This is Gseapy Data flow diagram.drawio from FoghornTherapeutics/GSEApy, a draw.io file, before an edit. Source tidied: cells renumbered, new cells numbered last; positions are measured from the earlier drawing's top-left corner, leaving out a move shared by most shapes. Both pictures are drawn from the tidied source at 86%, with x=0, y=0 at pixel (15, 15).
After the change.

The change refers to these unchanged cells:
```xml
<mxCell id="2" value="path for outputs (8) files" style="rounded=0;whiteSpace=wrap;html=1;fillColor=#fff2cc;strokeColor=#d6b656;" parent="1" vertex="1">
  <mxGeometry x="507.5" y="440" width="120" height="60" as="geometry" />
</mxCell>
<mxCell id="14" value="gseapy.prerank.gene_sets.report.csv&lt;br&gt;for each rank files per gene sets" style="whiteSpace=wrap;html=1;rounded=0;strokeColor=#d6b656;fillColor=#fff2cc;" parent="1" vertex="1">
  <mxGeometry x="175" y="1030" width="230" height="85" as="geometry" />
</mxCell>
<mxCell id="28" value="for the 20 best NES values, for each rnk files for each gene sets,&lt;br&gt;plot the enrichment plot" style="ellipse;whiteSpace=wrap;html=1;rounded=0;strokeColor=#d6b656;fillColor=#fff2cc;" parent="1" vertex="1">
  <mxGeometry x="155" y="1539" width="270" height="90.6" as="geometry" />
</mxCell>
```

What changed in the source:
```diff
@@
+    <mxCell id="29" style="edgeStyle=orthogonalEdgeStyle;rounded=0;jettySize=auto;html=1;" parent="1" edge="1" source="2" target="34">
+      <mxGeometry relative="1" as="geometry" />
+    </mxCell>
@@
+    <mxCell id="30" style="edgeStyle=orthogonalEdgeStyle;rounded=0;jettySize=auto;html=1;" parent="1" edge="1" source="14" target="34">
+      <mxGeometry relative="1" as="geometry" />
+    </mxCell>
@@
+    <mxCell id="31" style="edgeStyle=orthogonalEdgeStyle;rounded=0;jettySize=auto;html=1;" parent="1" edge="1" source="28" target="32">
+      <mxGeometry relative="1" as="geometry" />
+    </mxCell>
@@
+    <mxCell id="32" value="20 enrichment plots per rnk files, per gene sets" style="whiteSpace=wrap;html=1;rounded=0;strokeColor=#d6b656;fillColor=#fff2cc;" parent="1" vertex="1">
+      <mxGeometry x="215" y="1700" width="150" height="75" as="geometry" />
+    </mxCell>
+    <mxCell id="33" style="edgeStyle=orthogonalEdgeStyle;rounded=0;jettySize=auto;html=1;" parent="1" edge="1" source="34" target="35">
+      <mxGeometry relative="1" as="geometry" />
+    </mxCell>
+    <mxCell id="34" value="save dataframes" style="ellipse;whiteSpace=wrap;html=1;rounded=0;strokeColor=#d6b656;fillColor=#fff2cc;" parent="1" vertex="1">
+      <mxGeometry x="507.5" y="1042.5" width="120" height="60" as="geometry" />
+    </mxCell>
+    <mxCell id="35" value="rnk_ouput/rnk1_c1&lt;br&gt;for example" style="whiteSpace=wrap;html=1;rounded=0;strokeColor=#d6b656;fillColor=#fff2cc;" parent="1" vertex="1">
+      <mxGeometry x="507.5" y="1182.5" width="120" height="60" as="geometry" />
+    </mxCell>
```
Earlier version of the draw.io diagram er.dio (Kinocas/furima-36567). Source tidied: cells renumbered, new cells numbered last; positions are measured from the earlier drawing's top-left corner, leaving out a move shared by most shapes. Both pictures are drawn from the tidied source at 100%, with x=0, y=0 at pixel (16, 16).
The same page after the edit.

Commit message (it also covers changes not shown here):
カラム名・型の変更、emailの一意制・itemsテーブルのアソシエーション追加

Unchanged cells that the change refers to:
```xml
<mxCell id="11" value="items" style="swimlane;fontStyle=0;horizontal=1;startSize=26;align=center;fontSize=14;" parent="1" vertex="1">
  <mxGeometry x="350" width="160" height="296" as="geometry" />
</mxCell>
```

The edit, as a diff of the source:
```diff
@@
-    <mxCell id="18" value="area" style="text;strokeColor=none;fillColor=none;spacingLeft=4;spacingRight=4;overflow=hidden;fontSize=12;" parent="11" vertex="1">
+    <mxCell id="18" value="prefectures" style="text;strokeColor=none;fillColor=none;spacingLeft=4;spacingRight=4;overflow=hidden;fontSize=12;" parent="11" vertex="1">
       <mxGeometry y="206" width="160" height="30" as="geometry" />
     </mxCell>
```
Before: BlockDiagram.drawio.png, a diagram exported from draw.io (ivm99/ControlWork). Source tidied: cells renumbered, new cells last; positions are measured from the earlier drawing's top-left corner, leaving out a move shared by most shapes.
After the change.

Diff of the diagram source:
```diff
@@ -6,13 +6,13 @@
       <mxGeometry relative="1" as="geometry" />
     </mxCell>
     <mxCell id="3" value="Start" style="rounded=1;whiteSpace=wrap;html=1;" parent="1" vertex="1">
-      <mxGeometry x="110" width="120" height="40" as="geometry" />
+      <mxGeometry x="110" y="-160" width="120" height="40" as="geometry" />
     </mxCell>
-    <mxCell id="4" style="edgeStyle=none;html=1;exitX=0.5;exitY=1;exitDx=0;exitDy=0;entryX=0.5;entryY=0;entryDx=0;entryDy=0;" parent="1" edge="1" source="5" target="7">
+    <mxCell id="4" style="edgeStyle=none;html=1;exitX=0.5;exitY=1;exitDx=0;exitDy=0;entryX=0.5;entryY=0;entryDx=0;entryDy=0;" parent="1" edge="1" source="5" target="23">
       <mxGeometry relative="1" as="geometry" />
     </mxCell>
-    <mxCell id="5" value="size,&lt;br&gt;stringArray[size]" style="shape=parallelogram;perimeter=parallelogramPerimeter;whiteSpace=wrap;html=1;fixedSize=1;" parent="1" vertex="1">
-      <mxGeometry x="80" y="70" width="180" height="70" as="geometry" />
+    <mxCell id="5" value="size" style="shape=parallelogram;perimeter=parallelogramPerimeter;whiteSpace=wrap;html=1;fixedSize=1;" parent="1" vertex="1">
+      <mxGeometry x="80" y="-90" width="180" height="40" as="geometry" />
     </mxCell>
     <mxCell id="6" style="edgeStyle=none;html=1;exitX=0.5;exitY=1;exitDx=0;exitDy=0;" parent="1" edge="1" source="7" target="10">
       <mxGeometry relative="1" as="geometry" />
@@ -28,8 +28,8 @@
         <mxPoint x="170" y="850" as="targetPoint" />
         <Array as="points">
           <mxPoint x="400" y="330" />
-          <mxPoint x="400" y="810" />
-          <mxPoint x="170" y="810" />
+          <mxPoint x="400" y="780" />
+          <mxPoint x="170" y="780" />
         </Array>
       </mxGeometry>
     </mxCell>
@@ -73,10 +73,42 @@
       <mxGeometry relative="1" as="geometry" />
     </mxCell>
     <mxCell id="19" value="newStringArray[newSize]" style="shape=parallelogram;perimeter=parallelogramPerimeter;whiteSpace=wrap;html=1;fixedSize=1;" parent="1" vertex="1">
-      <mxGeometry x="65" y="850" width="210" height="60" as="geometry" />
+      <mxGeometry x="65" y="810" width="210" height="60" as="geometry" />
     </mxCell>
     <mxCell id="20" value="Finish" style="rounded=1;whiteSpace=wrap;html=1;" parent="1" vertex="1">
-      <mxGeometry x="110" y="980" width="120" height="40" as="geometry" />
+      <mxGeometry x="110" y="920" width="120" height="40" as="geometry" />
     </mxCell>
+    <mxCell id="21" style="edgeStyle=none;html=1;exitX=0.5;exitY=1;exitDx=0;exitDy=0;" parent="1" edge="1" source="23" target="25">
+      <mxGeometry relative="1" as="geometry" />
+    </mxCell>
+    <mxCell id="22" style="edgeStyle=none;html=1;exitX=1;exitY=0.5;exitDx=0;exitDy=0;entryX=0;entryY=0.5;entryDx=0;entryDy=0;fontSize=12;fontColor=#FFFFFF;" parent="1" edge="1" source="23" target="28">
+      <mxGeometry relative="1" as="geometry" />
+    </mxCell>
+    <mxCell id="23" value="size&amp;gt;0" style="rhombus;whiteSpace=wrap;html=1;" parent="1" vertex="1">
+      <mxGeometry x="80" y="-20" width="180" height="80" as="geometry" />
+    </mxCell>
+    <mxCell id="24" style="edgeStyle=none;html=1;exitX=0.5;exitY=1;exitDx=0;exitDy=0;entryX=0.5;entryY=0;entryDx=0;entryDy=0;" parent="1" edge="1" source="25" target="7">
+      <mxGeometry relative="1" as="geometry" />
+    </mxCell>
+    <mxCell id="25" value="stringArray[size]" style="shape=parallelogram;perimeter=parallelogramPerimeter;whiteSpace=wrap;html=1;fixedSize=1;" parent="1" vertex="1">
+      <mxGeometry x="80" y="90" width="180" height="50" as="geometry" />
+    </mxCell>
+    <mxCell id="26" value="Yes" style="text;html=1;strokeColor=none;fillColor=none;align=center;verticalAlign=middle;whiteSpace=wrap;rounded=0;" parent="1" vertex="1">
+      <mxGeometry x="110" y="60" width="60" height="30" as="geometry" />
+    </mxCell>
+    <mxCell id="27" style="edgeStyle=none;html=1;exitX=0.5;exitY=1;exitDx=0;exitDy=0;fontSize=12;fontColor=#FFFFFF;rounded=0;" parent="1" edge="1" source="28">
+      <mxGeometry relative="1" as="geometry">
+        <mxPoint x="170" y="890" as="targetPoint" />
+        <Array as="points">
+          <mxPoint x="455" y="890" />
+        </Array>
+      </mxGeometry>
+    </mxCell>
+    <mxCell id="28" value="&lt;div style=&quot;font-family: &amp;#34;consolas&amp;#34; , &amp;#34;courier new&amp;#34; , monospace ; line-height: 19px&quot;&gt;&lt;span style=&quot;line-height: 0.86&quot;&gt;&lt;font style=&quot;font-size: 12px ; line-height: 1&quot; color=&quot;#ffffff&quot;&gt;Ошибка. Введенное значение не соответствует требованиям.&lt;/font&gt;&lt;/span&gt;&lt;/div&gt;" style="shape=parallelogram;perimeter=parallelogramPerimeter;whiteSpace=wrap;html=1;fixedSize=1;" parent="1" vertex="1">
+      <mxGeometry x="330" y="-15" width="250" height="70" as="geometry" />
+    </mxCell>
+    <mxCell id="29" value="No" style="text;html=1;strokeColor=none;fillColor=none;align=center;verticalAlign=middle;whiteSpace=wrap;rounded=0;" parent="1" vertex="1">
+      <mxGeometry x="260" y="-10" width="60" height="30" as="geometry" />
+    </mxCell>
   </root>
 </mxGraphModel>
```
___
- **WORK TASK**
Every line above that holds the string "none" should be copied out.

- **RESULT OF THIS EXERCISE**
-    <mxCell id="18" value="area" style="text;strokeColor=none;fillColor=none;spacingLeft=4;spacingRight=4;overflow=hidden;fontSize=12;" parent="11" vertex="1">
+    <mxCell id="18" value="prefectures" style="text;strokeColor=none;fillColor=none;spacingLeft=4;spacingRight=4;overflow=hidden;fontSize=12;" parent="11" vertex="1">
-    <mxCell id="4" style="edgeStyle=none;html=1;exitX=0.5;exitY=1;exitDx=0;exitDy=0;entryX=0.5;entryY=0;entryDx=0;entryDy=0;" parent="1" edge="1" source="5" target="7">
+    <mxCell id="4" style="edgeStyle=none;html=1;exitX=0.5;exitY=1;exitDx=0;exitDy=0;entryX=0.5;entryY=0;entryDx=0;entryDy=0;" parent="1" edge="1" source="5" target="23">
     <mxCell id="6" style="edgeStyle=none;html=1;exitX=0.5;exitY=1;exitDx=0;exitDy=0;" parent="1" edge="1" source="7" target="10">
+    <mxCell id="21" style="edgeStyle=none;html=1;exitX=0.5;exitY=1;exitDx=0;exitDy=0;" parent="1" edge="1" source="23" target="25">
+    <mxCell id="22" style="edgeStyle=none;html=1;exitX=1;exitY=0.5;exitDx=0;exitDy=0;entryX=0;entryY=0.5;entryDx=0;entryDy=0;fontSize=12;fontColor=#FFFFFF;" parent="1" edge="1" source="23" target="28">
+    <mxCell id="24" style="edgeStyle=none;html=1;exitX=0.5;exitY=1;exitDx=0;exitDy=0;entryX=0.5;entryY=0;entryDx=0;entryDy=0;" parent="1" edge="1" source="25" target="7">
+    <mxCell id="26" value="Yes" style="text;html=1;strokeColor=none;fillColor=none;align=center;verticalAlign=middle;whiteSpace=wrap;rounded=0;" parent="1" vertex="1">
+    <mxCell id="27" style="edgeStyle=none;html=1;exitX=0.5;exitY=1;exitDx=0;exitDy=0;fontSize=12;fontColor=#FFFFFF;rounded=0;" parent="1" edge="1" source="28">
+    <mxCell id="29" value="No" style="text;html=1;strokeColor=none;fillColor=none;align=center;verticalAlign=middle;whiteSpace=wrap;rounded=0;" parent="1" vertex="1">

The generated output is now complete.